Required work:
Working through the lines below, return each one that holds "Outlet".

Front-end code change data
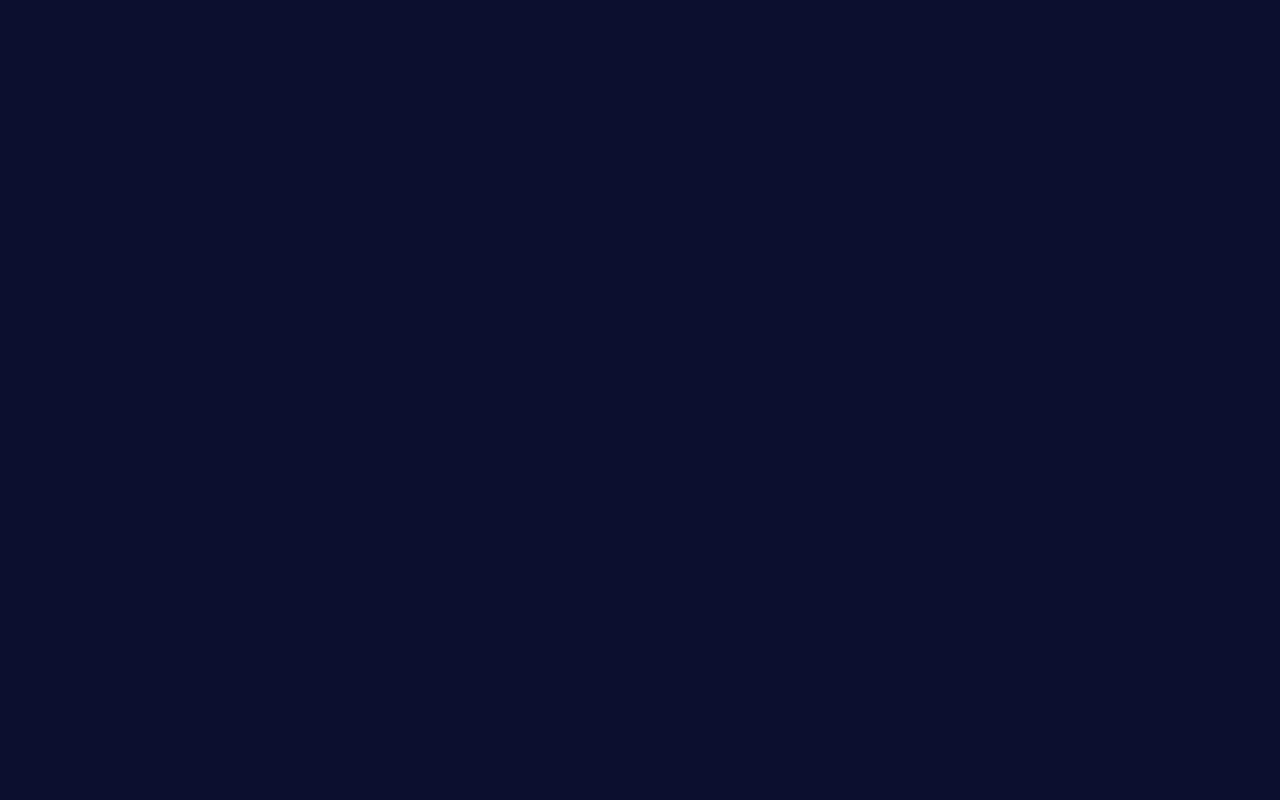
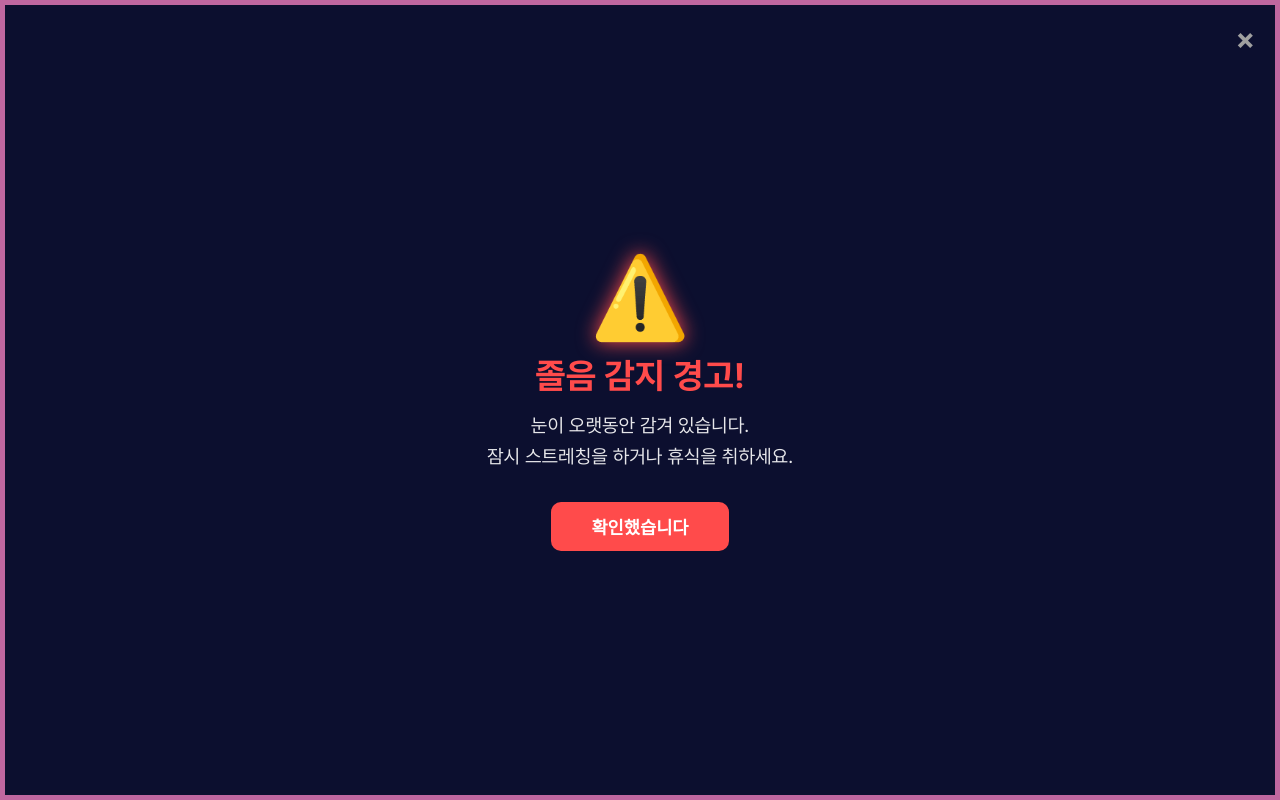
Before and after one commit to Inha02/HCI, a React (Create React App) app in the folder frontend/: page /drowsy-popup in a window 1280 px wide. Before the commit this address had no page. Built offline with nearby package versions, Linux system fonts and the light colour scheme.

Commit message:
눈데이터,졸음감지팝업

```diff
--- a/frontend/src/components/FaceMeshManager.jsx
+++ b/frontend/src/components/FaceMeshManager.jsx
@@ -1,24 +1,171 @@
 import React, { useEffect, useRef } from 'react';
+import { FaceLandmarker, FilesetResolver } from "@mediapipe/tasks-vision";
+
+// 랜드마크 인덱스
+const RIGHT_EYE = { p1: 33, p2: 160, p3: 158, p4: 133, p5: 153, p6: 144 };
+const LEFT_EYE = { p1: 362, p2: 385, p3: 387, p4: 263, p5: 373, p6: 380 };
+
+// Electron 통신 설정
+const electron = window.require ? window.require('electron') : null;
+const ipcRenderer = electron ? electron.ipcRenderer : null;
+
+// 데이터 수집용 외부 변수 (리렌더링 방지)
+let earBuffer = [];
+let blinkCount = 0;
+let isWasClosed = false;
+
+// 졸음 감지용 변수
+let earBelowThresholdStartTime = null;
+let maxEarBelowThresholdTime = 0;
+let isDrowsyWindowOpen = false;        // 팝업 중복 방지
+const DROWSY_THRESHOLD_TIME = 1500;    // 1.5초 기준
 
 const FaceMeshManager = ({ isActive }) => {
   const videoRef = useRef(null);
+  const landmarkerRef = useRef(null);
+  const requestRef = useRef(null);
 
+  const calculateEAR = (landmarks, eye) => {
+    const p = [
+      landmarks[eye.p1], landmarks[eye.p2], landmarks[eye.p3],
+      landmarks[eye.p4], landmarks[eye.p5], landmarks[eye.p6]
+    ];
+    const v1 = Math.hypot(p[1].x - p[5].x, p[1].y - p[5].y);
+    const v2 = Math.hypot(p[2].x - p[4].x, p[2].y - p[4].y);
+    const h = Math.hypot(p[0].x - p[3].x, p[0].y - p[3].y);
+    return (v1 + v2) / (2.0 * h);
+  };
+
+  // 1. MediaPipe 초기화
+  useEffect(() => {
+    const initMediaPipe = async () => {
+      const vision = await FilesetResolver.forVisionTasks(
+        "https://cdn.jsdelivr.net/npm/@mediapipe/tasks-vision@latest/wasm"
+      );
+      landmarkerRef.current = await FaceLandmarker.createFromOptions(vision, {
+        baseOptions: {
+          modelAssetPath: "https://storage.googleapis.com/mediapipe-models/face_landmarker/face_landmarker/float16/1/face_landmarker.task",
+          delegate: "GPU"
+        },
+        runningMode: "VIDEO",
+        numFaces: 1
+      });
+      console.log("✅ MediaPipe Face Landmarker 로드 완료");
+    };
+    initMediaPipe();
+  }, []);
+
+  // 2. 2초 주기 데이터 요약 및 졸음 판단 (백엔드 전송 포맷)
+  useEffect(() => {
+    if (!isActive) return;
+
+    const logAndCheckDrowsy = () => {
+      if (earBuffer.length === 0) return;
+
+      const avg = earBuffer.reduce((a, b) => a + b, 0) / earBuffer.length;
+      const isDrowsyNow = maxEarBelowThresholdTime >= DROWSY_THRESHOLD_TIME;
+
+      const payload = {
+        userId: 'test',
+        windowDuration: 2,
+        ear: {
+            avg: Number(avg.toFixed(4)),
+            min: Number(Math.min(...earBuffer).toFixed(4)),
+            max: Number(Math.max(...earBuffer).toFixed(4))
+        },
+        blink: { count: blinkCount },
+        drowsiness: {
+          earBelowThresholdTime: Math.round(maxEarBelowThresholdTime),
+          isDrowsy: isDrowsyNow,
+        },
+        timestamp: new Date().toLocaleTimeString()
+      };
+
+      console.log("%c📊 2초 요약 데이터", "color: #7B86FF; font-weight: bold;");
+      console.table(payload);
+
+      // 졸음 팝업 트리거
+      if (isDrowsyNow && !isDrowsyWindowOpen && ipcRenderer) {
+        ipcRenderer.send('open-drowsy-window');
+        isDrowsyWindowOpen = true;
+      }
+
+      // 버퍼 초기화
+      earBuffer = [];
+      blinkCount = 0;
+      maxEarBelowThresholdTime = 0;
+    };
+
+    const intervalId = setInterval(logAndCheckDrowsy, 2000);
+    return () => clearInterval(intervalId);
+  }, [isActive]);
+
+  // 3. 팝업 닫힘 이벤트 수신
+  useEffect(() => {
+    if (ipcRenderer) {
+      ipcRenderer.on('drowsy-window-closed', () => {
+        isDrowsyWindowOpen = false;
+      });
+    }
+    return () => {
+      if (ipcRenderer) ipcRenderer.removeAllListeners('drowsy-window-closed');
+    };
+  }, []);
+
+  // 4. 실시간 웹캠 분석 루프
   useEffect(() => {
     let stream = null;
+
+    const predict = () => {
+      if (landmarkerRef.current && videoRef.current && isActive) {
+        const startTimeMs = performance.now();
+        const results = landmarkerRef.current.detectForVideo(videoRef.current, startTimeMs);
+
+        if (results.faceLandmarks && results.faceLandmarks.length > 0) {
+          const landmarks = results.faceLandmarks[0];
+          const leftEAR = calculateEAR(landmarks, LEFT_EYE);
+          const rightEAR = calculateEAR(landmarks, RIGHT_EYE);
+          const avgEAR = (leftEAR + rightEAR) / 2;
+
+          earBuffer.push(avgEAR);
+
+          // 눈 깜박임 및 졸음(유지 시간) 판정
+          if (avgEAR < 0.2) {
+            if (!isWasClosed) {
+              earBelowThresholdStartTime = performance.now();
+              blinkCount++;
+              isWasClosed = true;
+              console.log("%c✨ Blink!", "color: #FF7B7B; font-weight: bold;");
+            } else {
+              // 감고 있는 시간 측정
+              const duration = performance.now() - earBelowThresholdStartTime;
+              if (duration > maxEarBelowThresholdTime) {
+                maxEarBelowThresholdTime = duration;
+              }
+              // 1.5초 넘으면 실시간 경고
+              if (duration > DROWSY_THRESHOLD_TIME) {
+                console.warn("⚠️ 졸음 감지 중...");
+              }
+            }
+          } else {
+            isWasClosed = false;
+            earBelowThresholdStartTime = null;
+          }
+        }
+        requestRef.current = requestAnimationFrame(predict);
+      }
+    };
 
     const startCamera = async () => {
       if (isActive) {
         try {
-          // 웹캠 스트림만
-          stream = await navigator.mediaDevices.getUserMedia({
-            video: { width: 640, height: 480 }
-          });
+          stream = await navigator.mediaDevices.getUserMedia({ video: { width: 640, height: 480 } });
           if (videoRef.current) {
             videoRef.current.srcObject = stream;
+            videoRef.current.onloadedmetadata = () => predict();
           }
         } catch (err) {
-          console.error("웹캠 접근 실패:", err);
-          alert("카메라를 찾을 수 없거나 권한이 거부되었습니다.");
+          console.error("웹캠 연결 실패:", err);
         }
       } else {
         stopCamera();
@@ -26,23 +173,17 @@ const FaceMeshManager = ({ isActive }) => {
     };
 
     const stopCamera = () => {
-      if (stream) {
-        stream.getTracks().forEach(track => track.stop());
-      }
-      if (videoRef.current) {
-        videoRef.current.srcObject = null;
-      }
+      if (stream) stream.getTracks().forEach(t => t.stop());
+      if (requestRef.current) cancelAnimationFrame(requestRef.current);
     };
 
     startCamera();
-
     return () => stopCamera();
   }, [isActive]);
 
   return (
     <div style={{ position: 'fixed', bottom: '20px', right: '20px', zIndex: 1000 }}>
       {isActive && (
-        <div style={{ textAlign: 'center' }}>
         <video
           ref={videoRef}
           autoPlay
@@ -51,12 +192,10 @@ const FaceMeshManager = ({ isActive }) => {
             width: '240px',
             borderRadius: '12px',
             border: '3px solid #7B86FF',
-              transform: 'scaleX(-1)', // 셀카 모드 반전
+            transform: 'scaleX(-1)',
             background: '#000'
           }}
         />
-          <p style={{ color: '#7B86FF', fontSize: '12px', marginTop: '5px' }}>웹캠 연결 확인됨</p>
-        </div>
       )}
     </div>
   );
--- a/frontend/src/components/Layout.jsx
+++ b/frontend/src/components/Layout.jsx
@@ -1,6 +1,6 @@
 import React from 'react';
 import { Outlet } from 'react-router-dom';
-import Navbar from './Navbar'; // Navbar 경로에 맞춰 수정하세요
+import Navbar from './Navbar';
 import styled from 'styled-components';
 
 const Layout = () => {
@@ -8,7 +8,7 @@ const Layout = () => {
     <Wrapper>
       <Navbar />
       <MainContent>
-        <Outlet /> {/* 이 자리에 UserHomePage, ExercisePage 등이 들어갑니다 */}
+        <Outlet /> {/* 페이지자리 */}
       </MainContent>
     </Wrapper>
   );
--- /dev/null
+++ b/frontend/src/pages/popup/DrowsinessPopup.jsx
@@ -0,0 +1,100 @@
+import React from 'react';
+import styled, { keyframes } from 'styled-components';
+
+const electron = window.require ? window.require('electron') : null;
+const ipcRenderer = electron ? electron.ipcRenderer : null;
+
+const DrowsinessPopup = () => {
+  const handleClose = () => {
+    if (ipcRenderer) {
+
+      ipcRenderer.send('close-drowsy-window');
+    }
+  };
+
+  return (
+    <Overlay>
+      <CloseIcon onClick={handleClose}>&times;</CloseIcon>
+      <Content>
+        <WarningIcon>⚠️</WarningIcon>
+        <Title>졸음 감지 경고!</Title>
+        <Message>
+          눈이 오랫동안 감겨 있습니다.<br />
+          잠시 스트레칭을 하거나 휴식을 취하세요.
+        </Message>
+        <ConfirmButton onClick={handleClose}>확인했습니다</ConfirmButton>
+      </Content>
+    </Overlay>
+  );
+};
+
+// 애니메이션: 경고 효과를 위한 깜박임
+const blink = keyframes`
+  0% { border-color: #FF4B4B; box-shadow: 0 0 10px #FF4B4B; }
+  50% { border-color: #7B86FF; box-shadow: 0 0 20px #7B86FF; }
+  100% { border-color: #FF4B4B; box-shadow: 0 0 10px #FF4B4B; }
+`;
+
+const Overlay = styled.div`
+  width: 100vw;
+  height: 100vh;
+  background: #0C0F2F;
+  display: flex;
+  justify-content: center;
+  align-items: center;
+  color: white;
+  position: relative;
+  border: 5px solid #FF4B4B;
+  box-sizing: border-box;
+  animation: ${blink} 1.5s infinite;
+`;
+
+const CloseIcon = styled.div`
+  position: absolute;
+  top: 15px;
+  right: 20px;
+  font-size: 30px;
+  font-weight: bold;
+  color: #A0A0A0;
+  cursor: pointer;
+  &:hover { color: #FF4B4B; }
+`;
+
+const Content = styled.div`
+  text-align: center;
+`;
+
+const WarningIcon = styled.div`
+  font-size: 5rem;
+  margin-bottom: 10px;
+  filter: drop-shadow(0 0 10px #FF4B4B);
+`;
+
+const Title = styled.h1`
+  font-size: 2.2rem;
+  color: #FF4B4B;
+  margin-bottom: 15px;
+  font-weight: 900;
+`;
+
+const Message = styled.p`
+  font-size: 1.2rem;
+  line-height: 1.6;
+  margin-bottom: 30px;
+  opacity: 0.9;
+`;
+
+const ConfirmButton = styled.button`
+  background: #FF4B4B;
+  color: white;
+  border: none;
+  padding: 12px 40px;
+  border-radius: 10px;
+  font-size: 1.1rem;
+  font-weight: bold;
+  cursor: pointer;
+  transition: transform 0.2s;
+  &:hover { transform: scale(1.05); background: #FF3333; }
+`;
+
+export default DrowsinessPopup;
--- a/frontend/src/router/AppRouter.jsx
+++ b/frontend/src/router/AppRouter.jsx
@@ -13,6 +13,7 @@ import ExerciseCompletePage from '../pages/exercise/ExerciseCompletePage';
 import MyPage from '../pages/user/MyPage';
 import EditUserInfoPage from '../pages/user/EditUserInfoPage';
 import DashboardPage from '../pages/user/DashboardPage';
+import DrowsinessPopup from '../pages/popup/DrowsinessPopup';
 
 function AppRouter() {
   return (
@@ -37,6 +38,7 @@ function AppRouter() {
         <Route path="/exercise3" element={<Mode3Page />} />
         <Route path="/exercisecomplete" element={<ExerciseCompletePage />} />
         <Route path="/editinfo" element={<EditUserInfoPage />} />
+        <Route path="/drowsy-popup" element={<DrowsinessPopup />} />
       </Routes>
     </BrowserRouter>
   );
```
Also changed, not shown: frontend/main.js (+53 -12 lines). Lines whose indentation alone changed are shown as unchanged.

Solution for this problem:
 import { Outlet } from 'react-router-dom';
-        <Outlet /> {/* 이 자리에 UserHomePage, ExercisePage 등이 들어갑니다 */}
+        <Outlet /> {/* 페이지자리 */}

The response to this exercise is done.